Royal London One-Day Cup South Group

Middlesex 364-6 beat Somerset 246 by 118 runs

A BELOW-PAR Somerset slipped to their second successive Royal London One-Day Cup South Group defeat as Middlesex proved far too strong at Radlett.

Sam Robson recorded his maiden white-ball century as the hosts reignited their Royal London One-Day Cup prospects against a Somerset side who have now lost twice after winning their first four group matches.

Robson, making his first appearance in the competition since he limped off with a hamstring injury against Hampshire almost exactly two years ago, top scored with 106 from as many balls.

He shared an opening partnership of 138 with Max Holden (45) and, supported by a fluent knock of 90 from Nick Gubbins, set up Middlesex’s third-highest 50-over total of 364-6 after they had been put in to bat.

Somerset were unable to build any significant partnerships in response and were bowled out for 246 in 43.4 overs.

Holden was the more aggressive of Middlesex’s opening pair as they made a solid start, but Robson gradually eased into his stride, picking the gaps and hitting Josh Davey for successive leg-side fours.

Robson particularly relished the introduction of Tim Groenewald, heaving the Somerset seamer over the top for four and six in successive deliveries and following that up with 14 off his next over.

It was part-time bowler Azhar Ali who finally made the breakthrough, with Holden – who had earlier survived a chance to Tom Abell at midwicket – driving the leg-spinner into the hands of long on.

Gubbins moved up the order to three and made his attacking intent clear, looking particularly strong on the leg side, while Robson offered just one chance at 90, with Ali unable to cling on to a return catch.

But the Middlesex opener motored on to reach his ton from 99 deliveries, taking advantage of a misfield to run two before eventually pulling the first ball of Craig Overton’s second spell to Roelof van der Merwe at mid-wicket.

Gubbins looked well-placed to follow Robson into three figures, but his innings of 90 from 59 balls came to an end when he swung Van der Merwe into the hands of Lewis Gregory on the boundary.

Middlesex maintained their momentum during the later overs, with John Simpson (32) and Stevie Eskinazi (30) adding 60 before some powerful blows from George Scott (20*) and Toby Roland-Jones (22*) hauled them beyond 350.

Two sharp catches, from Nathan Sowter and Robson respectively, enabled the home side to make early inroads when Somerset replied, with Tom Banton (3) and Peter Trego (12) back in the pavilion before the end of the powerplay.
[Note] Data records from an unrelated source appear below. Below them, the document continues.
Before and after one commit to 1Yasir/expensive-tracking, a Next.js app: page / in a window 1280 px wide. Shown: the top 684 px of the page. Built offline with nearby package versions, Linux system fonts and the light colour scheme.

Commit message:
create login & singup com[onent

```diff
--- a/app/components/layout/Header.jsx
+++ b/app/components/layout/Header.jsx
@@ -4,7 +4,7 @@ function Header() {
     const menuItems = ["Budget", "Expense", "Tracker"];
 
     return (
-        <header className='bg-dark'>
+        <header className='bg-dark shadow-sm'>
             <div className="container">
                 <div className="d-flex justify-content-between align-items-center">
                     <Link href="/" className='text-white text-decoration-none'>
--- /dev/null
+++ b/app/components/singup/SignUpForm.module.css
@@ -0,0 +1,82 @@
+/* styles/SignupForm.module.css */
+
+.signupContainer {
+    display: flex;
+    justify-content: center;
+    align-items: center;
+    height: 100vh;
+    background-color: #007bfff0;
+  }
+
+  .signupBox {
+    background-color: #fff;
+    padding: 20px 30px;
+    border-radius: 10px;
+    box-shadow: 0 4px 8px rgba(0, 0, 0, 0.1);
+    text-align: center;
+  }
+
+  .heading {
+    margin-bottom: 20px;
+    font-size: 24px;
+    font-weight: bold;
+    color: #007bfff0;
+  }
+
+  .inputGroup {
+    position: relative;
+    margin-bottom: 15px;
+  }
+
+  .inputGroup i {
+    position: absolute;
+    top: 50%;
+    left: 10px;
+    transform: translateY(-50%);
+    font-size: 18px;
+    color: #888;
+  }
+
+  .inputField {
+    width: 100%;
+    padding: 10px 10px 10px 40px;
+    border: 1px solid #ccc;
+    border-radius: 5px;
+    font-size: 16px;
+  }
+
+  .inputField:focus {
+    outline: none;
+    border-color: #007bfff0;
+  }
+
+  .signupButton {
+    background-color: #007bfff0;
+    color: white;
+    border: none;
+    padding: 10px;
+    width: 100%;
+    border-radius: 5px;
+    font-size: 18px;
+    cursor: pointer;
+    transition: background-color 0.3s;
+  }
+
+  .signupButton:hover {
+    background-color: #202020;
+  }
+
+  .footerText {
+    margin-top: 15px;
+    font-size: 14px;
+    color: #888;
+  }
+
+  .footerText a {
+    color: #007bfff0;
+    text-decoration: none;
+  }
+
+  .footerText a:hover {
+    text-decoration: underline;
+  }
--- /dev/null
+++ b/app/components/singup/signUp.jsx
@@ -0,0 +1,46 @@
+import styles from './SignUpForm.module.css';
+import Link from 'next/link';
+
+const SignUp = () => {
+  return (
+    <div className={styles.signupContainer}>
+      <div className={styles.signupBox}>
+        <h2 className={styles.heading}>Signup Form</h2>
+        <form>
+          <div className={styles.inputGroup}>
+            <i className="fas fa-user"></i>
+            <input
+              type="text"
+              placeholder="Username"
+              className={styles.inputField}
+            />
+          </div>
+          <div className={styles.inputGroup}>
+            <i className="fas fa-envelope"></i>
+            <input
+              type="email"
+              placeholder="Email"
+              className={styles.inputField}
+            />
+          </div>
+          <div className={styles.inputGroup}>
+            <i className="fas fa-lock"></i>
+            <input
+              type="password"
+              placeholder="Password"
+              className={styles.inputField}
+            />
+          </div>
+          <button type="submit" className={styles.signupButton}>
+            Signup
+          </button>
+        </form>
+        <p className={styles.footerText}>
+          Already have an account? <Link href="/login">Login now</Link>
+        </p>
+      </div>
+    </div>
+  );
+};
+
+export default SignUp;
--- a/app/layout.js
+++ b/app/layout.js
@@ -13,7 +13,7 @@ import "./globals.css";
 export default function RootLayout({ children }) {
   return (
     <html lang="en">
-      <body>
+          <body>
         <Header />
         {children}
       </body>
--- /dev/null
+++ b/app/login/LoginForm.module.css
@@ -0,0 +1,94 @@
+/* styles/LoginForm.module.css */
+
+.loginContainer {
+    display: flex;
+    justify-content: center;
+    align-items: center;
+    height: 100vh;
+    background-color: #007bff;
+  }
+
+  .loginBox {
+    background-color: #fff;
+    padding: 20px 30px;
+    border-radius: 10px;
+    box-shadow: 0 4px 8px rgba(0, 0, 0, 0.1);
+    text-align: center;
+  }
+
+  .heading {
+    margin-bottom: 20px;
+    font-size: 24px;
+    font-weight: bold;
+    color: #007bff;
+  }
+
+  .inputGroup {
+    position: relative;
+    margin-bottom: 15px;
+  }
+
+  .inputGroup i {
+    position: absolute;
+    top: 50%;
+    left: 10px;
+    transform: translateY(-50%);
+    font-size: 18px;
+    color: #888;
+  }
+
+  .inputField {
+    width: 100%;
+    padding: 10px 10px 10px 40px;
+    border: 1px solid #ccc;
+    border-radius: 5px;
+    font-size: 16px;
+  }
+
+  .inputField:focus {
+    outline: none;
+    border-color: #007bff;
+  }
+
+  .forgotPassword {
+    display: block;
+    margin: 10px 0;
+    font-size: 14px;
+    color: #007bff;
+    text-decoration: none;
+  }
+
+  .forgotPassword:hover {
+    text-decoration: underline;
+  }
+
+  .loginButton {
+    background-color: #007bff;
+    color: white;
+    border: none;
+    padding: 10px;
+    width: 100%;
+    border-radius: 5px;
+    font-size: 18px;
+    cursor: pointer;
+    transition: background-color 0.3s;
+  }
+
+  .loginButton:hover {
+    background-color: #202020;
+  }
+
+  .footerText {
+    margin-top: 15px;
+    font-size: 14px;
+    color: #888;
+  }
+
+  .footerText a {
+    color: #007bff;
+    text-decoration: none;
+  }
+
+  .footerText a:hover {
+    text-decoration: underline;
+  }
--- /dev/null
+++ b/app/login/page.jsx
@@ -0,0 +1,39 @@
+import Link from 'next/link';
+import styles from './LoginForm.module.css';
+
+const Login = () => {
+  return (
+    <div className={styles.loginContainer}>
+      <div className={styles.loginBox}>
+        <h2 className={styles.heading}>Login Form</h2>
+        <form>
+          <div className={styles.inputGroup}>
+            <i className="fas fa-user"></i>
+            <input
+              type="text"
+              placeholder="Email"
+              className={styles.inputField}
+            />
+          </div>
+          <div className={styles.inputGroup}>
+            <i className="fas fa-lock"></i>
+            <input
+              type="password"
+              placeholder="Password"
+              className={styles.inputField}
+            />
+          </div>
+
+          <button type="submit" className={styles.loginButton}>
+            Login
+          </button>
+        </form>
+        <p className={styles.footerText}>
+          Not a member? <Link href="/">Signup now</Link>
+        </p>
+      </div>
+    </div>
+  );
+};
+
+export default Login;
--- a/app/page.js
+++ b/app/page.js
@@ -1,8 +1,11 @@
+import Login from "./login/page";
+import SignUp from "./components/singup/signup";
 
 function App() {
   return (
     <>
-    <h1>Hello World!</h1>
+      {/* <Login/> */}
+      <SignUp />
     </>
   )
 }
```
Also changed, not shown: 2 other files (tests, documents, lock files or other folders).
James Hildreth briefly threatened to make a significant impact, hitting 18 from 19 balls before he played on to James Harris, while Abell (8) was run out at the non-striker’s end when Scott deflected Ali’s drive onto the stumps.

Sowter (3-50) struck with his second delivery, persuading George Bartlett (17) to sweep to backward square leg before Ali – who had batted tidily for 46 – was caught behind swishing at Tom Helm.

Van der Merwe threw the bat for a swift 38 and, although Groenewald (28) and Davey (23*) delayed Middlesex with a last-wicket stand of exactly 50, Roland-Jones wrapped up victory when the former scooped him to mid-wicket.

Somerset director of cricket Andy Hurry: “We weren’t at our best with the bat, the ball or in the field, which is hugely disappointing because until the game against Gloucestershire, we’ve demonstrated what we can deliver.

"It’s the simple things we need to get back to.

“It’s actually quite difficult to defend at this ground and that was the reason we for us looking to have a bowl first.

"When we were at our best earlier in the competition we were consistently executing our skills and we’ve just gone away from that a little bit.

“We need to get back to that, focusing on putting the opposition under pressure. The lower order demonstrated that really well and it was a bit frustrating to have a couple of soft dismissals in the top order.

“We’re still in this competition, we’re right in the mix and there’s a lot to play for. We’ve got a bit of time now to get back on the horse.”

Report supplied by Ben Kosky, ECB Reporters' Network